_Description of the task:_ Quote all lines below exactly. Images stay out.

★ ★ ★

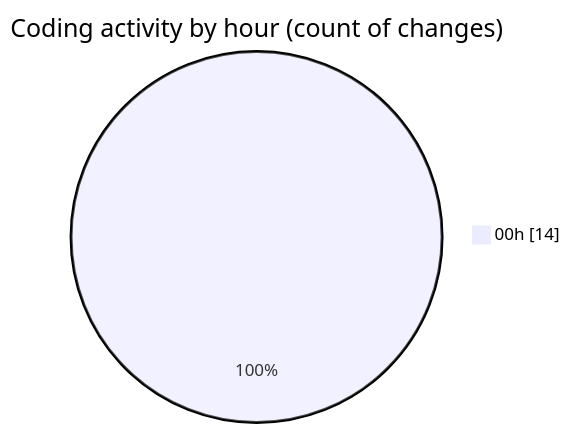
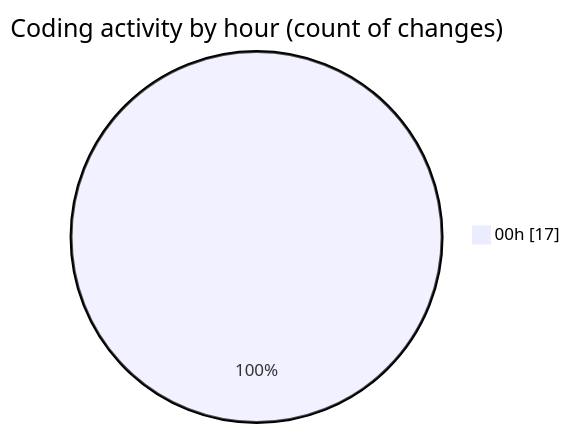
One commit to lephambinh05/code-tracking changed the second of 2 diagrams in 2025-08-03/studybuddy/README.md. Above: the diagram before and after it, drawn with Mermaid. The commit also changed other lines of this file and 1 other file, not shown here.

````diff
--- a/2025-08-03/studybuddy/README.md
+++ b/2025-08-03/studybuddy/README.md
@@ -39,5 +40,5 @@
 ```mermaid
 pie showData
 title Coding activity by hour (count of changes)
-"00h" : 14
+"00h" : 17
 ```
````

★ ★ ★

_Solution to the problem:_
One commit to lephambinh05/code-tracking changed the second of 2 diagrams in 2025-08-03/studybuddy/README.md. Above: the diagram before and after it, drawn with Mermaid. The commit also changed other lines of this file and 1 other file, not shown here.

````diff
--- a/2025-08-03/studybuddy/README.md
+++ b/2025-08-03/studybuddy/README.md
@@ -39,5 +40,5 @@
 ```mermaid
 pie showData
 title Coding activity by hour (count of changes)
-"00h" : 14
+"00h" : 17
 ```
````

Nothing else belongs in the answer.